There are still plenty of mature-agers floating about that will slot into AFL Women’s sides at the draft. Jayde Van Dyk is a young star who took out the Victorian Football League (VFL) Women’s Rising Star Award. There was talk of her potentially going Pick 1, and while it is hard to see Geelong not choosing the Falcons poster girl, Van Dyk could well come into consideration at Pick 2, or perhaps Pick 7 depending on the level of interest from other clubs. While the list of region choices is not publicly available, the fact the talk about her potentially going Pick 1, meant there is a hint she might have selected the “All of Victoria” region.

Outside of Van Dyk, others who have shone in the VFL Women’s who were not already picked up are Essendon hardnut, Hayley Bullas, who was a tackling machine, and named in the VFL Women’s Team of the Year. She is sure to attract interest from clubs after her superb season, as is Richmond’s Alice Edmonds who was also named in the Team of the Year on the bench. Collingwood’s Jess Edwards comes with high regard for her leadership and versatility, with the South Australian recruit sure to be another coming into consideration for clubs, including the Magpies.

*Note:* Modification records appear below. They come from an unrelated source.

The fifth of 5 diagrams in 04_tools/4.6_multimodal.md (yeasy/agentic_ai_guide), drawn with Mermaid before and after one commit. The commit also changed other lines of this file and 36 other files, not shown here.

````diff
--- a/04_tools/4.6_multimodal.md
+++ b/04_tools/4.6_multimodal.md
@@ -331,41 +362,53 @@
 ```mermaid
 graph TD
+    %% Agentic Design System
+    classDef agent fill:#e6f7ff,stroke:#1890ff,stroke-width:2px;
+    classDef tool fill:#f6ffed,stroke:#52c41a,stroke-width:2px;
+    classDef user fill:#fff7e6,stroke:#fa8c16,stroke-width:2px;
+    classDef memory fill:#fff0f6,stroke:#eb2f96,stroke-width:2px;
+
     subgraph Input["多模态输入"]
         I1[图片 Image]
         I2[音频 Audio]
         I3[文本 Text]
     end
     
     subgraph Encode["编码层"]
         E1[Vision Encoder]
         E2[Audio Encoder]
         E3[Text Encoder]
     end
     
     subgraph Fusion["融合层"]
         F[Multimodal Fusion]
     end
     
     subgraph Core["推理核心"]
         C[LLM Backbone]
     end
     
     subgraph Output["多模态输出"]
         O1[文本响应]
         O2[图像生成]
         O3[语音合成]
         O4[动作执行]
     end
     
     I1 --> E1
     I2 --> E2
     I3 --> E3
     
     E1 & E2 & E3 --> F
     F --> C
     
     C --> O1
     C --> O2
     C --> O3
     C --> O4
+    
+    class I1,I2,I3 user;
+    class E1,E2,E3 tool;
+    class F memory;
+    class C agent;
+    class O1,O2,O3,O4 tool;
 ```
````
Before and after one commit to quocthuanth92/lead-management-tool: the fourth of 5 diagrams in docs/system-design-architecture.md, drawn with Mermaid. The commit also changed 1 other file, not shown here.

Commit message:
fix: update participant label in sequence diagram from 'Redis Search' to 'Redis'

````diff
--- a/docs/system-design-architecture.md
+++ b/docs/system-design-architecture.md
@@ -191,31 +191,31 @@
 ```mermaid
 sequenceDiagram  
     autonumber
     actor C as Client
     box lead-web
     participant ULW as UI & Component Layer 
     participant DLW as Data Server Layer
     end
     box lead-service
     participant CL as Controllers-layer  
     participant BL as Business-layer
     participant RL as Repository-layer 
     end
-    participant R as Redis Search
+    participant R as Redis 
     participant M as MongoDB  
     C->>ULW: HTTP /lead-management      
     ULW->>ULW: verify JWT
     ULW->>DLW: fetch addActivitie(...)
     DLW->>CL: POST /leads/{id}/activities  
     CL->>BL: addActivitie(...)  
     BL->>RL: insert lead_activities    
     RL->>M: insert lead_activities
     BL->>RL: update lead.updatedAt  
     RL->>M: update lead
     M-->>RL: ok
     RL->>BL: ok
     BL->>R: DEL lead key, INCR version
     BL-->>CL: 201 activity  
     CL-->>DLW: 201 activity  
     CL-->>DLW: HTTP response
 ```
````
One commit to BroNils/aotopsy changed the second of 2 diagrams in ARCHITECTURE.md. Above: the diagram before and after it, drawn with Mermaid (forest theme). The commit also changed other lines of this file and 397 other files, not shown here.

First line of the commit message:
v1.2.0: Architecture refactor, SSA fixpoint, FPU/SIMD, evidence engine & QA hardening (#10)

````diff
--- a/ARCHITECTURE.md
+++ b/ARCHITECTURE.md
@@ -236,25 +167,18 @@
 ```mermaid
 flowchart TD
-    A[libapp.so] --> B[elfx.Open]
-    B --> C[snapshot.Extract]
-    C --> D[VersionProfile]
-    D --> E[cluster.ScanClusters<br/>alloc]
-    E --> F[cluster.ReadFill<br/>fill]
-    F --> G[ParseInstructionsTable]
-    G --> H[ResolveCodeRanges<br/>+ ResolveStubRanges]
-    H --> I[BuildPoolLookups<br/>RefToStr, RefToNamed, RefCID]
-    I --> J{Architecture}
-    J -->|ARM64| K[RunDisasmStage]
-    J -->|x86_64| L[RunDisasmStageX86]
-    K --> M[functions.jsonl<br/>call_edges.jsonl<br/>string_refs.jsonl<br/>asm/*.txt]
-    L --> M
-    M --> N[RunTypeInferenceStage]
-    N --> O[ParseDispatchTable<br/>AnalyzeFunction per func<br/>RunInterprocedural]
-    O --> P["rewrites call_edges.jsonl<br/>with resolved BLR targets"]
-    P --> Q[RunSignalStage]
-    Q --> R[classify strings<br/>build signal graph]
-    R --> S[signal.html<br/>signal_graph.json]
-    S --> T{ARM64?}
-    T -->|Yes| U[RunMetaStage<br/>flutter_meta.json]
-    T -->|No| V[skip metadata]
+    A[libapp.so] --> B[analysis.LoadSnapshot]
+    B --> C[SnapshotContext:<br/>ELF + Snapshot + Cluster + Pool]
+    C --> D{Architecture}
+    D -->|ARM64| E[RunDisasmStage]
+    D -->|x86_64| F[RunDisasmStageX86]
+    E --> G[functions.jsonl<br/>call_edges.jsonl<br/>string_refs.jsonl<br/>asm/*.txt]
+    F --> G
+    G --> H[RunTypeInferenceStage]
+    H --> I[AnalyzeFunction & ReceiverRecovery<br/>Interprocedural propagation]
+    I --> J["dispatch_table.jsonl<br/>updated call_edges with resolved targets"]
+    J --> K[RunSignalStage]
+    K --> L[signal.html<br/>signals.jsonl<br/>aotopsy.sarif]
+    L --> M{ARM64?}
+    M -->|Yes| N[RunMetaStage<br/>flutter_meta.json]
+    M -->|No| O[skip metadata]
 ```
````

Who is already drafted prior to the draft?

There are three players who have already been selected in the AFL Women’s Draft after being subjected to a bidding process. Abbie McKay, the first ever father-daughter selection was picked up by Carlton with Pick 16, after matching a bid for the tough, inside midfielder. Meanwhile, Collingwood has picked up two of it’s VFL Women’s players in Team of the Year representative, Sophie Alexander and Erica Fowler. Alexander drew a bid from Melbourne at Pick 31 – the only Victorian team between Collingwood’s two picks – that has cost the Magpies Pick 29. Fowler did not draw a bid and was penciled in Round 9, with the final selection of the AFL Women’s Draft – Pick 70.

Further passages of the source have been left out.